The series “For you Flora” recounts the trauma of a sister and a brother of Anishinaabe origin who were torn from their parents by the Oblates in the 1960s and sent to an Aboriginal residential school in Abitibi-Témiscamingue.
Five decades later, Rémi (Marco Collin) – his original name was Kiwedin – is writing a book to tell his story and that of his sister Wabikoni, trying to reconnect with her through words. The latter cut ties with her family and became Flora Turcotte (excellent Dominique Pétin), a very religious woman.
When Flora hears on the radio that the Oblates are the target of multiple accusations concerning their management of the Indian residential schools, she suffers from a panic attack. Learning the same day that his daughter Julianne (Virginie Fortin), an editor, received Rémi's manuscript, his reaction is even stronger. Julianne and her brother Antoine (Antoine Pilon), a policeman, do not know anything about their mother's past as a boarder, not even knowing that she is Anishinaabe.

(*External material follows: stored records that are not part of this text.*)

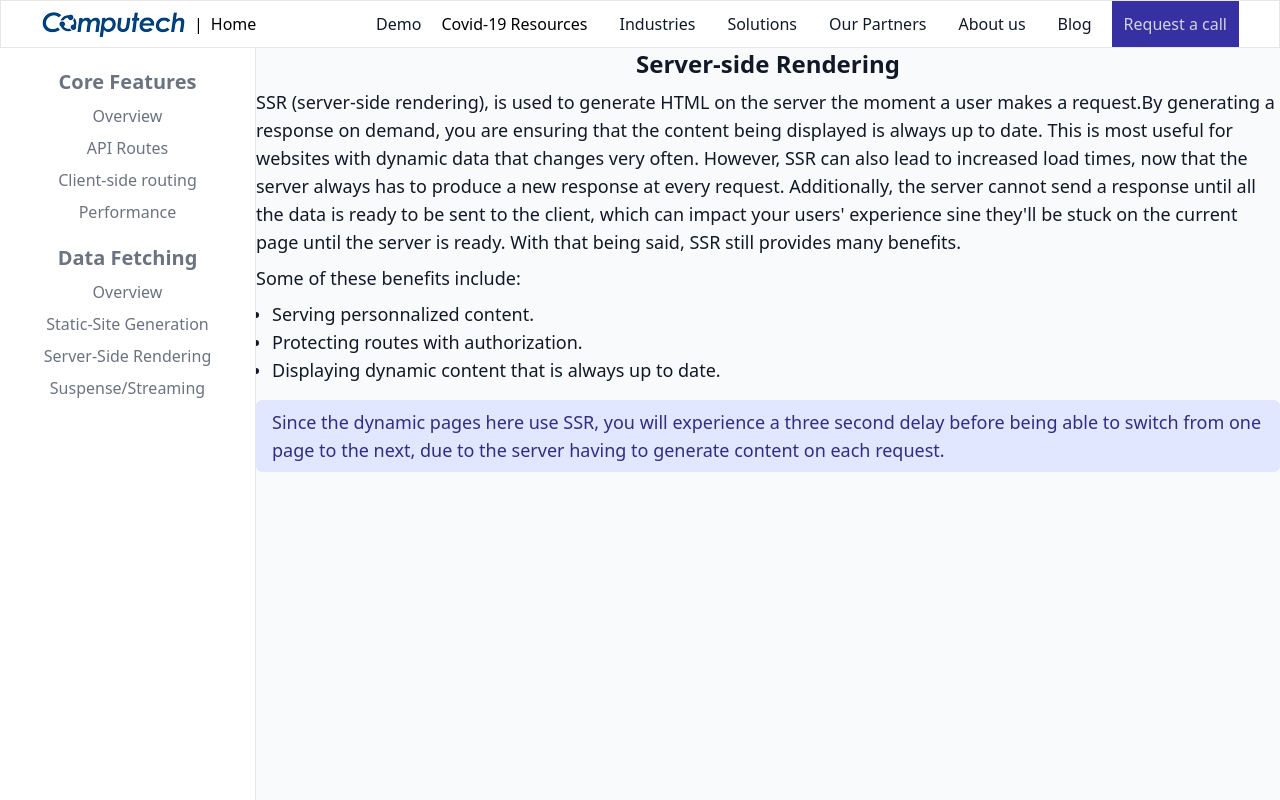
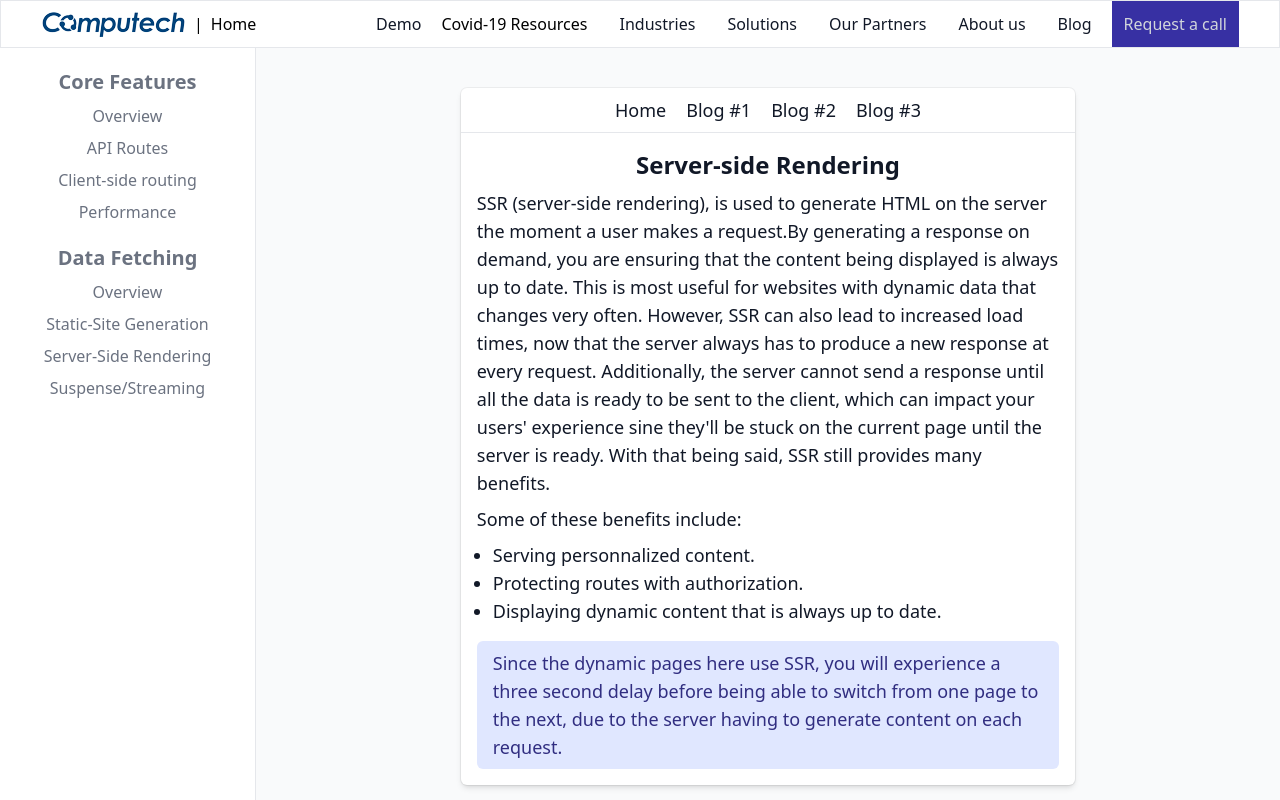
Before and after one commit to bluepnwage/computech-demo, a Next.js app: page /demo/data-fetching/ssr in a window 1280 px wide. Built offline with nearby package versions, Linux system fonts and the light colour scheme.

Commit message:
fix file typo

```diff
--- /dev/null
+++ b/app/demo/data-fetching/ssr/layout.tsx
@@ -0,0 +1,20 @@
+import { NestedNav } from "@components/demo/NestedNav";
+import type { ReactNode } from "react";
+
+interface PropTypes {
+  children: ReactNode;
+}
+
+export default function Layout({ children }: PropTypes) {
+  return (
+    <div className="flex flex-col pt-10 justify-center items-center">
+      <div
+        style={{ minHeight: 200 }}
+        className=" w-3/5 p-4 bg-white rounded-md text-gray-900 shadow-md ring-1 ring-black ring-opacity-5"
+      >
+        <NestedNav slug={"ssr"} />
+        {children}
+      </div>
+    </div>
+  );
+}
```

Flora suppressed everything and was distant with her children throughout her life. Rémi, he abused alcohol and resorted to violence, thus alienating him from his son Jean-Charles (Samian).
During the six episodes written and directed by Sonia Bonspille Boileau – whose grandfather Mohawk and his sisters were sent to a Native boarding school – we can see the reality of these young people whom we wanted to assimilate and who were often abused, as hundreds of indigenous people told the Truth and Reconciliation Commission. The back and forth between the past and the present as well as the narration of Rémi who speaks to his sister through his book allow us to take the measure of the consequences of this abuse, which has become intergenerational trauma.
We therefore see, in “For you Flora”, mistreatment and scenes suggestive of sexual assault, by “black dresses” which send shivers down the spine as they are cruel and insensitive. These are embodied by actors Chantal Baril, Charles Bender, Théodore Pellerin and André Robitaille. Only Sister Émilie, played by Sophie Desmarais, and Brother Chiasson, played by Jean-Carl Boucher, seem to have a bit of heart.
Sonia Bonspille Boileau told Agence QMI that she wanted to do useful work with this television project by raising awareness among the general public of the reality of residential schools, especially in Quebec where, according to her, many people still believe that they concern only the rest of Canada.
She believes that fiction allows us to go further than the simple knowledge of these historical facts.
“It's like another level. My personal goal is achieved, because people are touched and learn important things in the series, they are aware and have empathy towards the survivors. I also wanted to show that we can tell ourselves, that we have developed narrative sovereignty and it no longer needs to be the others who tell us. We can do even more, maybe the next thing will be a comedy.”
Sonia Bonspille Boileau is working on a new project for series in French which will feature “other beautiful native characters”. She did not wish to say more about the project.
Produced by Nish Media, “Pour toi Flora” is in official competition in the Foreign French-speaking Fiction category at the La Rochelle Fiction Festival, which takes place from September 13 to 18. Two other local productions, “Moi non plus” (Encore Television) and “Piégés” (Dus Productions) are also in the running.
The series is broadcast from Tuesday, September 13 , at 8 p.m., on ICI Télé.
Katrine Johns has been a reporter on the news desk since 2013. Before that she wrote about young adolescence and family dynamics for Styles and was the legal affairs correspondent for the Metro desk. Before joining The Gal Post, Katrine Johns worked as a staff writer at the Village Voice and a freelancer for Newsday, The Wall Street Journal, GQ and Mirabella. To get in touch, contact me through my firstname.lastname@example.org 1-800-268-7128